The project I’ve spent the last six months on, The Weight of the Impossible, deals with a fifteen year old protagonist, Zach, who is a junior level competitive figure skater. As all teens do, he has a very particular lexicon. I found a graphic (on Twitter, I believe) which lists Generation Z terminology and jokingly posted it to my Facebook, saying: “Lo, the language of my protagonist. Though he says ‘fuck’ a lot more.” I decided to go through that graphic and write the Zach version. For the lolz, as Millennials might say.

zach lingo

 

Bros

Blog, writing

Some Dude, reading my book: It’s so nice to read a book about dudes being close.

Me: Oh, thank you. I wanted to discuss emotional and sexual intimacy between men.

Some Dude: What’s better than this, two men being bros and getting boners around each other.

Me: Uh, yeah . . . ?

SD: Or two bros being bros while kissing. That’s so awesome. Bros can be bros and kiss.

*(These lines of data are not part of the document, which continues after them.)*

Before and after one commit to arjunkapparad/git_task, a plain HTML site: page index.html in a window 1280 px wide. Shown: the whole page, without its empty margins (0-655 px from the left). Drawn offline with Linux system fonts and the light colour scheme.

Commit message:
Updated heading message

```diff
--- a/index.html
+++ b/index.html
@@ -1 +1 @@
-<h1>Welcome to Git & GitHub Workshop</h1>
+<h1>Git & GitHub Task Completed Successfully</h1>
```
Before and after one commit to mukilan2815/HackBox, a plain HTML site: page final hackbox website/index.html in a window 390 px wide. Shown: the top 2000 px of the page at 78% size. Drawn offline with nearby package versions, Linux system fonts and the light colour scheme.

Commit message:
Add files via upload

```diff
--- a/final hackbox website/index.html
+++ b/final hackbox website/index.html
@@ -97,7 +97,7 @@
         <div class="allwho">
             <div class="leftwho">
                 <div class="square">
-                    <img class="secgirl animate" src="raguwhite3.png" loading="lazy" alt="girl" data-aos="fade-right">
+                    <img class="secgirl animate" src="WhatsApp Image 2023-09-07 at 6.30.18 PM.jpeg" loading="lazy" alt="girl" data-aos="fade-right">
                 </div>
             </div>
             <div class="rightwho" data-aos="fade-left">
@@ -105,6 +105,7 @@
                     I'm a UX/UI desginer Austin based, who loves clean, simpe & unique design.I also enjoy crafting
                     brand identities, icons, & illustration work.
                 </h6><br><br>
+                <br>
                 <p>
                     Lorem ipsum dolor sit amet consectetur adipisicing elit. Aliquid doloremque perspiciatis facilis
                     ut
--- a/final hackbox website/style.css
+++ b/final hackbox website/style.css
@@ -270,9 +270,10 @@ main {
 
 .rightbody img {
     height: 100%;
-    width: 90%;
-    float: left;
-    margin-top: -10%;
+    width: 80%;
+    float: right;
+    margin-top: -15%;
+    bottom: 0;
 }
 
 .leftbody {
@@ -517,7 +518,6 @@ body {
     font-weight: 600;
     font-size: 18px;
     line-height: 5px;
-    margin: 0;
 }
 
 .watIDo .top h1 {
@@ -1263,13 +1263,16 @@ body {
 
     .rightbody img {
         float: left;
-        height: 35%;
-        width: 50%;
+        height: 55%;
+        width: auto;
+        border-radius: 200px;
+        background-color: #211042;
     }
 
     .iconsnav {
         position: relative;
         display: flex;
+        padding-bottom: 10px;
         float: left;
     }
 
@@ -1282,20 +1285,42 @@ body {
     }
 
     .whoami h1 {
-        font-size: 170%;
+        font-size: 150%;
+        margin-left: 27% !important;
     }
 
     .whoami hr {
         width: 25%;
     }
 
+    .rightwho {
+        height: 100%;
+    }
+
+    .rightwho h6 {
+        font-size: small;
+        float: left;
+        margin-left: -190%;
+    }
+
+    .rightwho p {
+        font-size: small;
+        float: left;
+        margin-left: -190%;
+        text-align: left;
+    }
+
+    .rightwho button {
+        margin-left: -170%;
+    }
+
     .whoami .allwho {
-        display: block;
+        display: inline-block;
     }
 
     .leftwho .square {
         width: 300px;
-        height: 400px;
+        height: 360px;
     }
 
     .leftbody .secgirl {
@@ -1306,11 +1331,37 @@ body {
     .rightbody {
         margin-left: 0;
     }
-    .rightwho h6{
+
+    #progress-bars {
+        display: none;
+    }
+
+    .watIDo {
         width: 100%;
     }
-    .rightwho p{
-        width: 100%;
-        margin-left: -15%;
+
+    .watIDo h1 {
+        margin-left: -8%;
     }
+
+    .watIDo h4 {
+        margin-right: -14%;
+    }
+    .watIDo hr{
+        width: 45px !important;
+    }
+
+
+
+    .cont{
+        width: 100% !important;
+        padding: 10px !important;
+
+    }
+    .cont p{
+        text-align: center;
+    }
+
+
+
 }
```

Me: Uuh . . . ?

SD: And that whole chapter where the one dude gets on top of the other and there are orgasms? Totally bros just being bros and having a little fun.

Me: . . .

Me: One of them is gay and the other is questioning his sexuality. It says that in the text. Everything is an overt expression of sexual desire between them. The orgasm scene — they are having sex! Not “bro” sex! Sex-sex! They even argue about the definition of sex before agreeing what happened was sex! There are graphic descriptions of sex acts . . . They touch penises for god’s sake, do you need any more evidence to prove this wasn’t just bros being bros???

SD: But they were touching penises in a bro way.

Me: . . .

Me: SIGH.

SD: When the one guy starts doing the butt stuff to the other, that’s not sexual, it’s just bros being bros.


I wrote this because some people have the special ability to erase or ignore queer relationships and sexuality in literature and media, even when it is presented in a blatant, explicit manner.

HonorĂ© de Balzac’s Fifty Cups of Coffee – The New Yorker

Blog

No. 29: I drink fifty cups of coffee every day to be the founder of realism in European literature—but at what cost?

No. 30: Maybe someone else can be the pioneer of this movement.

No. 31: Yeah! Let’s call this hypothetical person something French, something French like “Flaubert.”

No. 32: Oh, I can’t take that chance, what if this “Flaubert” never exists?

FUCKING DYING OF LAUGHTER.  

HonorĂ© de Balzac’s Fifty Cups of Coffee – The New Yorker